Despite consistent success, Boston College and Rutgers have drawn little notice this season, but last week their high-scoring splurges got some attention. The Eagles bombed Massachusetts 70-8 while the Scarlet Knights rocked Colgate 62-21.
Rutgers rolled up 781 yards on offense, an NCAA high for the season. Five of its nine touchdowns came through the air, the first two 90-and 67-yarders from Bert Kosup to Mark Twitty. Fullback Keith Barnette of Boston College maintained his national scoring lead with three touchdowns, giving him 122 points with one game yet to play, against Holy Cross. "Yes, I do want that title," he said later. "I like the feeling. I hadn't given it much thought until the coach [ Joe Yukica] showed me I was high in the rankings a couple of weeks ago."
Temple Coach Wayne Hardin was thinking about what might have been after his Owls outclassed Villanova 17-7. "We're very happy with 8-2," he said. Then the late-season losses to Cincinnati and Pitt came to mind. "Except for five minutes and 15 seconds we would be exceedingly thrilled. The kids have done a tremendous job in the last two years—17 and three is not bad." Steve Joachim passed for two touchdowns and established a new Temple single-season total-offense record of 2,227 yards. Halfback Henry Hynoski rushed for 117 yards to set another Owl career standard of 2,218.

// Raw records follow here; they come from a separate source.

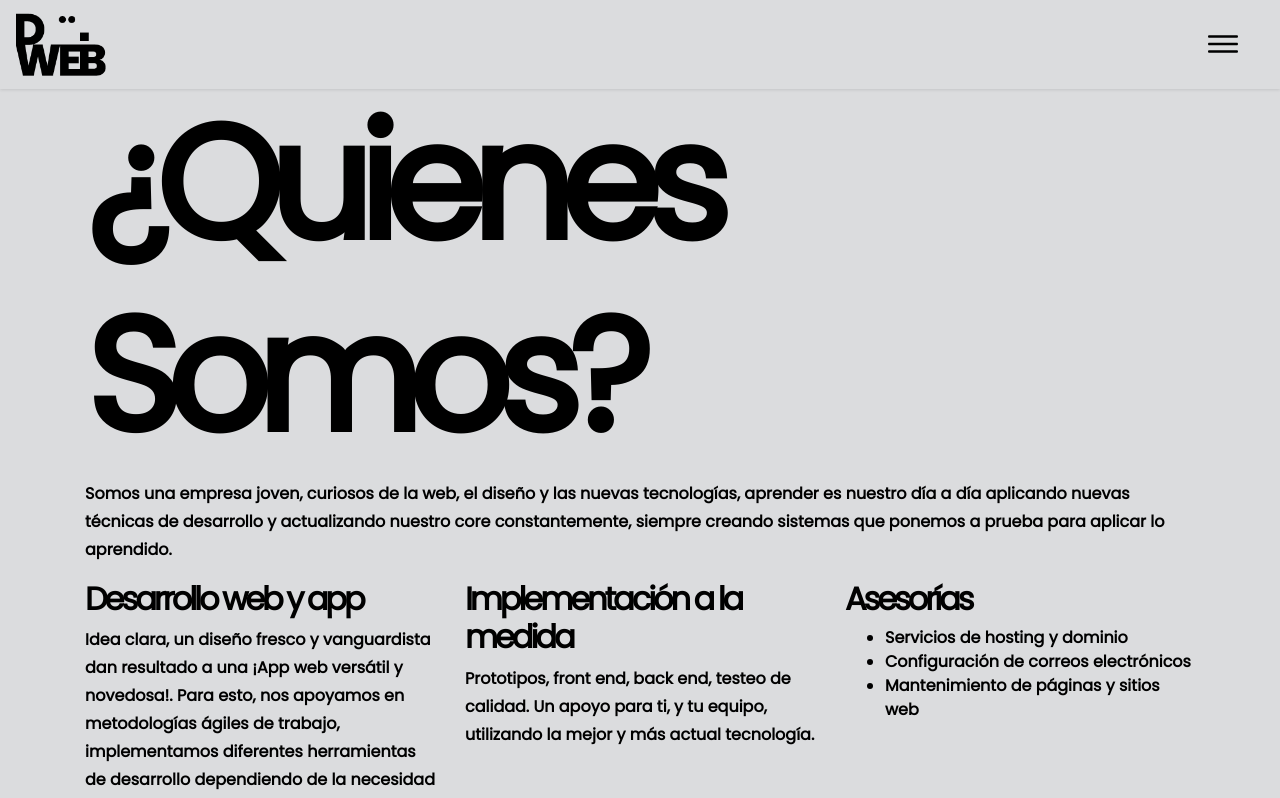
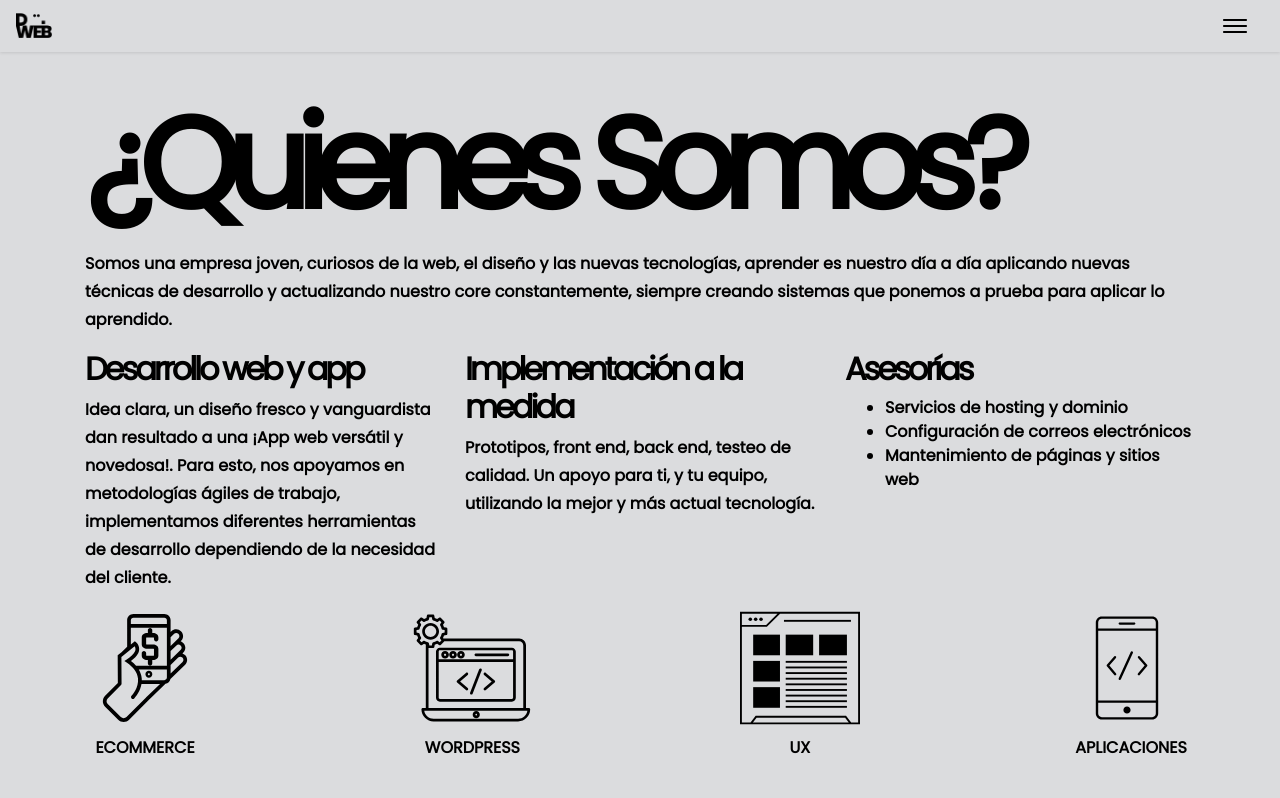
Before and after one commit to Kaziuz/dweb, a React (Create React App) app in the folder front/: page / in a window 1280 px wide. Shown: the top 798 px of the page. Built offline with nearby package versions, Linux system fonts and the light colour scheme; a web font is replaced by a local one.

Commit message:
tomo la posicion del scroll en y

```diff
--- a/front/src/App.js
+++ b/front/src/App.js
@@ -1,4 +1,4 @@
-import React, { Fragment, useState } from 'react'
+import React, { useState, useEffect } from 'react'
 
 import { Container, Row } from 'reactstrap'
 
@@ -21,6 +21,7 @@ import dataInicial from './data.json'
 
 function App () {
   const [data] = useState(dataInicial)
+  const [scrollinY, setScrollinY] = useState(0)
 
   const dummyImages = [
     {
@@ -52,12 +53,20 @@ function App () {
       description: 'nothing',
     },
   ]
-
   const [img] = useState(dummyImages)
 
+  function handleScroll () {
+    const scrolly = window.scrollY
+    setScrollinY(scrolly)
+  }
+
+  useEffect(() => {
+    window.addEventListener('scroll', handleScroll)
+  }, [])
+
   return (
-    <Fragment>
-      <NavBar />
+    <div>
+      <NavBar posScrollY={scrollinY} />
 
       <Container style={{ background: 'rgba(219, 220, 222, 1)', marginTop: 80 }}>
         <Row>
@@ -84,7 +93,7 @@ function App () {
 
       <Footer />
 
-    </Fragment>
+    </div>
   )
 }
 
--- a/front/src/Bienvenida/Bienvenida.js
+++ b/front/src/Bienvenida/Bienvenida.js
@@ -7,7 +7,6 @@ import wordpress from '../img/servicios/wordpress.svg'
 const width = 120
 
 function Bienvenida (props) {
-  console.log('props b', props)
   const { descripcion, titulo,
     servicios, servicio1, servicio2, servicio3 } = props.data
 
--- a/front/src/Galeria/ImageCard.js
+++ b/front/src/Galeria/ImageCard.js
@@ -22,7 +22,8 @@ function ImageCard (props) {
 
   return (
     <div style={{ gridRowEnd: `span ${espacios}` }}>
-      <div className="wrap-img-gallery" style={{ width: `${widthImage}px` }}>
+      <div className="wrap-img-gallery"
+        style={{ width: `${widthImage}px` }}>
         <img
           ref={imageRef}
           alt={description}
--- a/front/src/NavBar.js
+++ b/front/src/NavBar.js
@@ -4,31 +4,27 @@ import { IoIosMenu } from 'react-icons/io'
 import { Collapse, Navbar, NavbarToggler, NavbarBrand, Nav, NavItem, NavLink } from 'reactstrap'
 import dwebblack from './img/dwebblack.png'
 
-function NavBar () {
+function NavBar (props) {
   const [collapsed, setCollapsed] = useState(true)
 
   const toggleNavbar = () => setCollapsed(!collapsed)
 
+  console.log('scroll in y nav', props.posScrollY)
+
   return (
     <Fragment>
-      <Navbar color="faded" className="root-color fixed-top" style={{ boxShadow: '0 1px 3px rgba(0,0,0,.11)' }}>
+      <Navbar color="faded" className="root-color fixed-top custom-navbar-final">
         <NavbarBrand
           href="/"
           className="mr-auto"
         >
-          <img
-            src={dwebblack}
-            width="90px"
-            alt=""
-            className="mr-3"
-          />
+          <div className="mr-3 logo" style={{ background: `url(${dwebblack}) no-repeat top left`, backgroundSize: 'contain' }}></div>
         </NavbarBrand>
 
         <NavbarToggler
           onClick={toggleNavbar}
-          className="mr-2"
         >
-          <IoIosMenu className="" size="2em"/>
+          <IoIosMenu className="" size="1.6em"/>
         </NavbarToggler>
 
         <Collapse isOpen={!collapsed} navbar>
--- a/front/src/root.css
+++ b/front/src/root.css
@@ -16,12 +16,36 @@ body {
     color:black;
 }
 
+/* navbar */
+.logo{
+    width: 36px;
+    height: 36px;
+}
+.custom-navbar-final {
+    box-shadow: 0px 1px 3px rgba(0,0,0,.11);
+    height: 52px;
+}
+
+.navbar-toggler {
+    padding: 0.25rem 0.75rem;
+    font-size: 1.25rem;
+    line-height: 1;
+    background-color: transparent;
+    border: 1px solid transparent;
+    border-radius: .25rem;
+    position: relative;
+    top: -5px;
+}
+
+
+/* fin navbar */
+
 .root-color {
     background:#dbdcde !important;
 }
 
 .titulos-pricipales {
-    font-size: 10rem;
+    font-size: 8rem;
     font-weight: 700;
     letter-spacing: -13px;
     text-transform: none;
```
Also changed, not shown: front/url.txt.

Lehigh blasted Lafayette 57-7 in the 110th edition of collegiate football's most-played rivalry, and Holy Cross tripped Connecticut 23-14. In the Ivy League, Penn came from behind to beat Dartmouth 27-20, Brown concluded its second straight winning season by whipping Columbia 28-19 and Princeton downed Cornell 41-20 as Walt Snickenberger scored four touchdowns and rushed for 163 yards. Snickenberger also broke Cosmo Iacavazzi's single-season Princeton touchdown mark of 14 and became the second Tiger to gain more than 1,000 yards in a season.
1. Penn State (8-2)
2. Pittsburgh (7-3)
3. Temple (8-2)
And now the "Liberty" formation, so named because Tennessee used it to defeat Kentucky 24-7 to earn a Liberty Bowl invitation. This latest of college football's offensive innovations features an unbalanced line with no split ends and three running backs stacked in an I formation. Because the backs are also set a full stride to the strong side, there is no one directly behind the quarterback. "We were looking for a way to get into the line and out to the corner as quickly as we could," said Volunteer Coach Bill Battle. "We figured this gave us a step or two."
Mississippi State defeated Mississippi for only the third time in 28 years, 31-13, and upped its record to 8-3, best since 1946. "We broke the string," said Walter Packer, who scored twice, "and I feel it's going to be like that for years to come." The Rebels committed eight turnovers, three of them setting up Bulldog touchdowns.
Louisiana State, looking for two straight wins to avoid its first losing season since 1956, got one of them against Tulane 24-22. The Tigers roared to a 17-0 lead but needed a time-consuming drive to hold off the Green Wave at the end. Brad Davis scored the final Tiger touchdown, and his 117 yards rushing made him the first LSU player to top 2,000 in a career. Vanderbilt had an easier time of it in another nonconference game, pasting Louisville 44-0. Mark Adams kicked three field goals for the Commodores, who amassed 603 yards on offense.